However, Madam Prime Minister, perhaps we are too young for it. Perhaps we do not trust each other enough. We have come a long way in a very short time, but are we ready to truly trust other Bangladeshis – beings who have been bred to work at the whims of others?
Madam Prime Minister, not everyone in the country shares your vision unfortunately. Some of us are in fact brought up in a way that we do not trust anyone – not even you. Our honored opposition leader is therefore correct in her stance to challenge this position. Even if we trust you, we do not trust your men – candidates who you will put up to contest in the 300 seats. We actually doubt that you trust them fully yourself.
At the end of the day, politics is about winning, and a political party should aim to win even at the expense of higher principles. That is what political parties are created for, and that is what they will likely remain. Only once you become the government are you given the responsibility of thinking about the greater good of Bangladesh. Unfortunately for you, you are wearing both hats – you lead both the government and the Awami League.
Madam Prime Minister your many hats are a source of concern for us. We trust you a lot, but not enough. When all is said and done, we do not know which hat will rule supreme: Bangladesh or AL.
The point of this article is to offer a solution. A solution that will not be suggested by your underlings because they fear for their status with you too much – after all, loyalty is the strongest currency in politics.
Madam Prime Minister, take the backseat. Do not personally compete in these elections, stay in power and ensure that these elections are run in the fairest manner possible.

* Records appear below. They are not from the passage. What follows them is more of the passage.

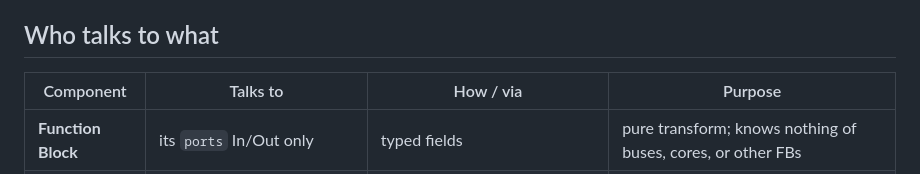
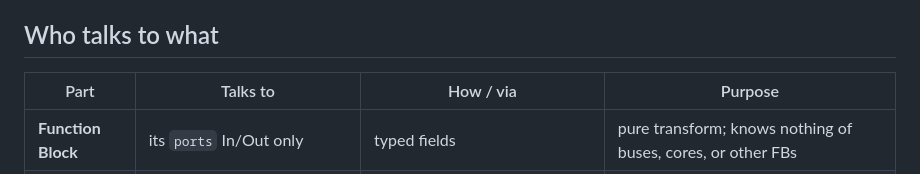
Before and after one commit to MartenH/blobly_emb, a Markdown page: docs/architecture.md, the part around the change. Drawn GitHub-style.

Commit message:
docs: rename architecture table header Component -> Part (naming rule)
Addresses Codex P1 on PR #26: 'component' is reserved/avoided in developer-facing
text (Function Block / FB is the application-unit name); the table header used it
generically. Renamed to 'Part'.

```diff
--- a/docs/architecture.md
+++ b/docs/architecture.md
@@ -55,7 +55,7 @@ cores); the **COM bridge** is the only thing that touches the **driver** and the
 
 ## Who talks to what
 
-| Component | Talks to | How / via | Purpose |
+| Part | Talks to | How / via | Purpose |
 |---|---|---|---|
 | **Function Block** | its `ports` In/Out only | typed fields | pure transform; knows nothing of buses, cores, or other FBs |
 | **Loom** | FB handlers; IOC / local cells | snapshot In → call handler → publish Out | dispatch on a period; coherent input snapshot |
```
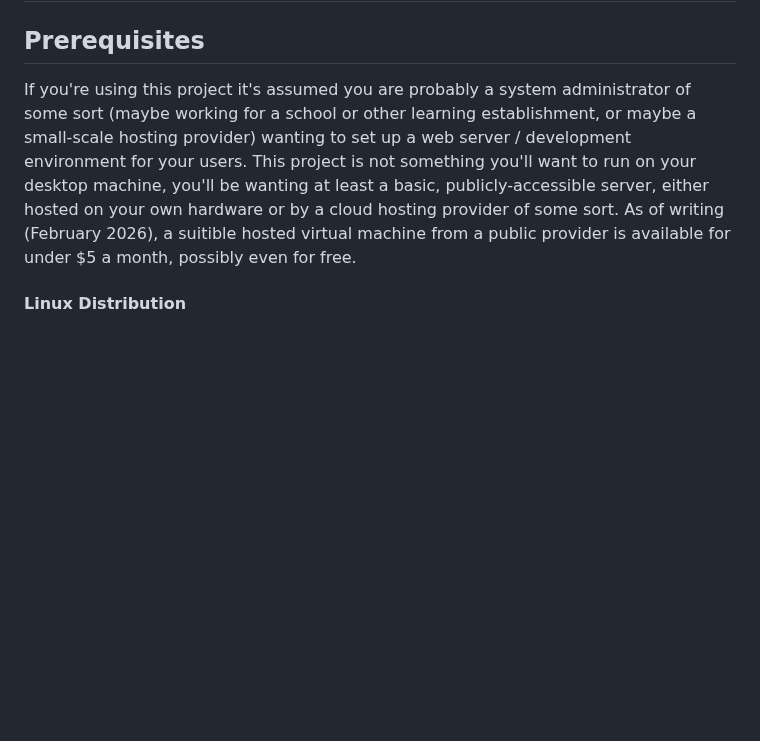
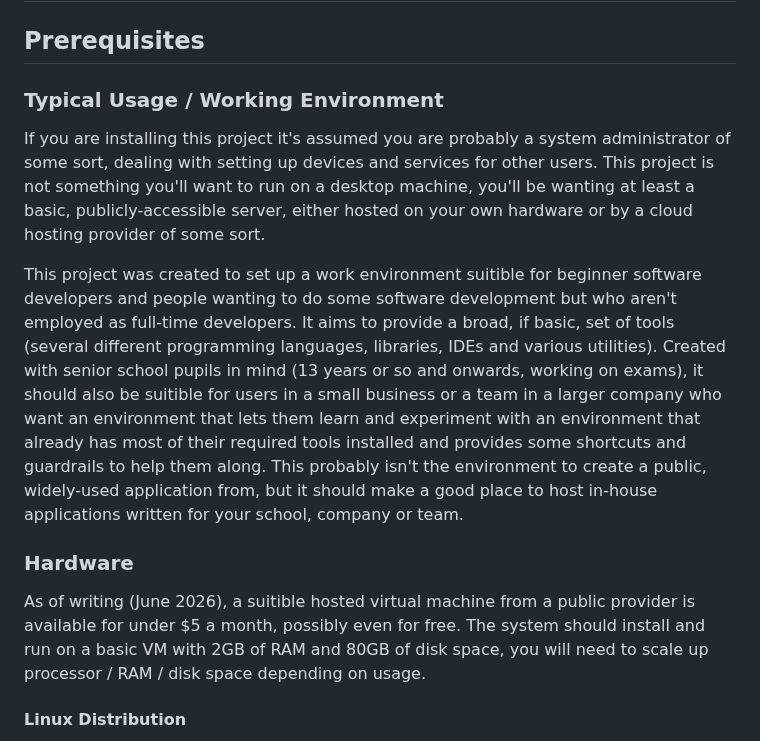
Before and after one commit to dhicks6345789/per-user-web-server, a Markdown page: documentation/installation.md, the part around the change. Rendered like a GitHub page; blank space fills up the shorter version.

```diff
--- a/documentation/installation.md
+++ b/documentation/installation.md
@@ -1,7 +1,20 @@
 # Installation
 
 ## Prerequisites
-If you're using this project it's assumed you are probably a system administrator of some sort (maybe working for a school or other learning establishment, or maybe a small-scale hosting provider) wanting to set up a web server / development environment for your users. This project is not something you'll want to run on your desktop machine, you'll be wanting at least a basic, publicly-accessible server, either hosted on your own hardware or by a cloud hosting provider of some sort. As of writing (February 2026), a suitible hosted virtual machine from a public provider is available for under $5 a month, possibly even for free.
+
+### Typical Usage / Working Environment
+If you are installing this project it's assumed you are probably a system administrator of some sort, dealing with setting up devices and services for other users. This project is not something you'll want to run on a desktop machine, you'll be wanting at least a basic, publicly-accessible server, either hosted on your own hardware or by a cloud hosting provider of some sort.
+
+This project was created to set up a work environment suitible for beginner software developers and people wanting to do some software development but who aren't employed as full-time developers. It aims to provide a broad, if basic, set of tools (several different programming languages, libraries, IDEs and various utilities). Created with senior school pupils in mind (13 years or so and onwards, working on exams), it should also be suitible for users in a small business or a team in a larger company who want an environment that lets them learn and experiment with an environment that already has most of their required tools installed and provides some shortcuts and guardrails to help them along. This probably isn't the environment to create a public, widely-used application from, but it should make a good place to host in-house applications written for your school, company or team.
+
+### Hardware
+As of writing (June 2026), a suitible hosted virtual machine from a public provider is available for under $5 a month, possibly even for free. The system should install and run on a basic VM with 2GB of RAM and 80GB of disk space, you will need to scale up processor / RAM / disk space depending on usage.
+
+
+
+
+
+
 
 #### Linux Distribution
 This project has been tested on a Debian 13 "Trixie" server (August 2025) running on (virtual) AMD64 hardware. Other versions of Debian (the previous version 12, "Bookworm", in particular) will probably work okay, as would similar versions of Ubuntu. Other Linux distributions shouldn't be that difficult to adjust for if needed, as should the ARM version of Debian (for the Raspberry Pi and similar hardware - both WebConsole and Pangolin have binaries available for ARM hardware). Adjusting this project directly for a Windows (or MacOS) install might not be possible as Pangolin seems to be a Linux-only project, but using a different tunneling / authentication provider such as [Cloudflare Zero-Trust Tunnels](https://developers.cloudflare.com/cloudflare-one/connections/connect-networks/) should work.
```
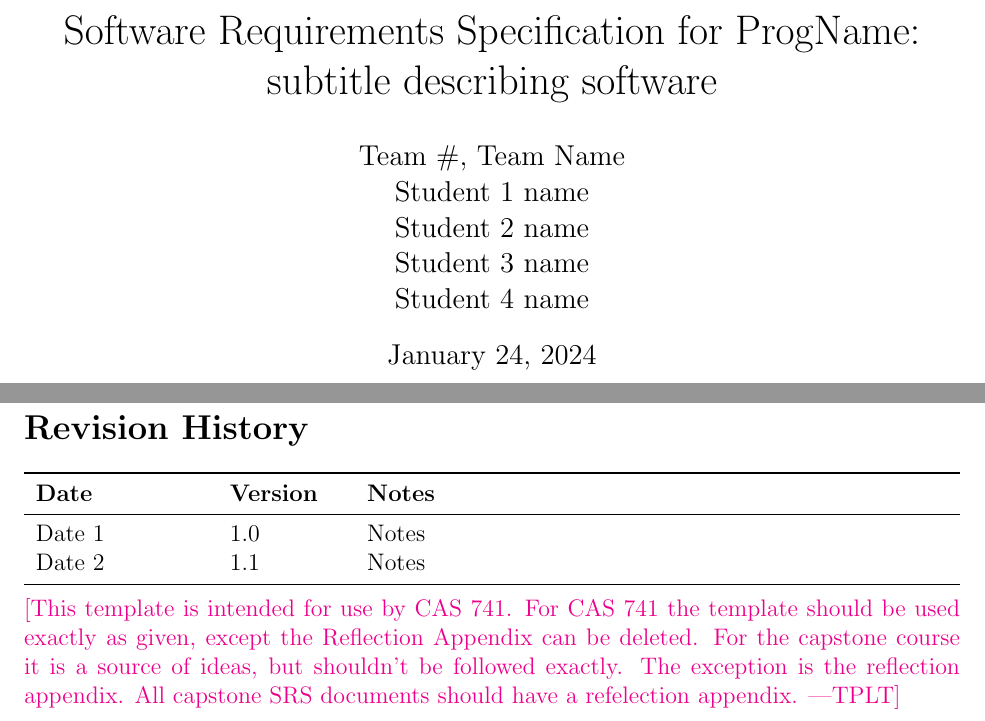
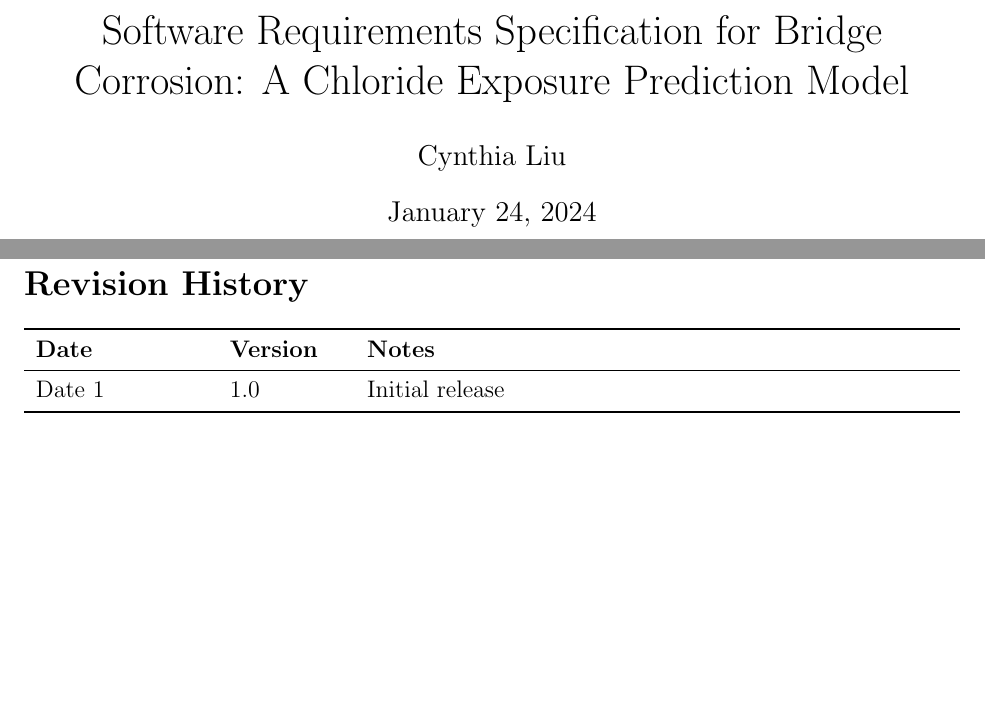
Before and after one commit to CynthiaLiu0805/BridgeChlorideExposurePredictor, a LaTeX document (docs/SRS/SRS.tex): two parts of pages 1 and 4 of 28, joined at a grey line, cut so that both start at the same text, the shorter picture padded with empty space. Compiled offline with pdfLaTeX.

Commit message:
starting SRS

```diff
--- a/docs/SRS/SRS.tex
+++ b/docs/SRS/SRS.tex
@@ -128,8 +128,8 @@
 
 \begin{document}
 
-\title{Software Requirements Specification for \progname: subtitle describing software}
-\author{\authname}
+\title{Software Requirements Specification for Bridge Corrosion: A Chloride Exposure Prediction Model}
+\author{Cynthia Liu}
 \date{\today}
 
 \maketitle
@@ -147,17 +147,9 @@
 \begin{tabularx}{\textwidth}{p{3cm}p{2cm}X}
 \toprule {\bf Date} & {\bf Version} & {\bf Notes}\\
 \midrule
-Date 1 & 1.0 & Notes\\
-Date 2 & 1.1 & Notes\\
+Date 1 & 1.0 & Initial release\\
 \bottomrule
 \end{tabularx}
-
-~\\
-\plt{This template is intended for use by CAS 741.  For CAS 741 the template
-should be used exactly as given, except the Reflection Appendix can be deleted.
-For the capstone course it is a source of ideas, but shouldn't be followed
-exactly.  The exception is the reflection appendix.  All capstone SRS documents
-should have a refelection appendix.}
 
 ~\newpage
 
```
Also changed, not shown: docs/SRS/SRS.pdf.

Stay at the helm of the AL and create a party that will outlast you. Put up your best candidates, and hope that you get to pick the next prime minister.
You should declare this unequivocally, and you should ask the leader of the opposition to join you in your pledge – perhaps even make your pledge conditionally. We would like the two of you to hold on to the nuclear buttons.
We need to know that you are acting in the interest of the nation, and not solely in the interest of the AL. This is the strongest signal that you could send to us.
Your minions may advise you otherwise, because of course they do not want a fair playing ground – don’t listen to them.You have a chance to end this bottomless business once and for all.
From a bigger perspective too, this is the right step for the nation. We want a healthy democracy and we cannot have that if two people are fighting for the same seat over and over again. It does not leave room for others to develop leadership capabilities. Plus for you personally, Madam Prime Minister, you have everything to win and nothing much to lose.
You have created the orchestra – both of you actually. Now watch it play.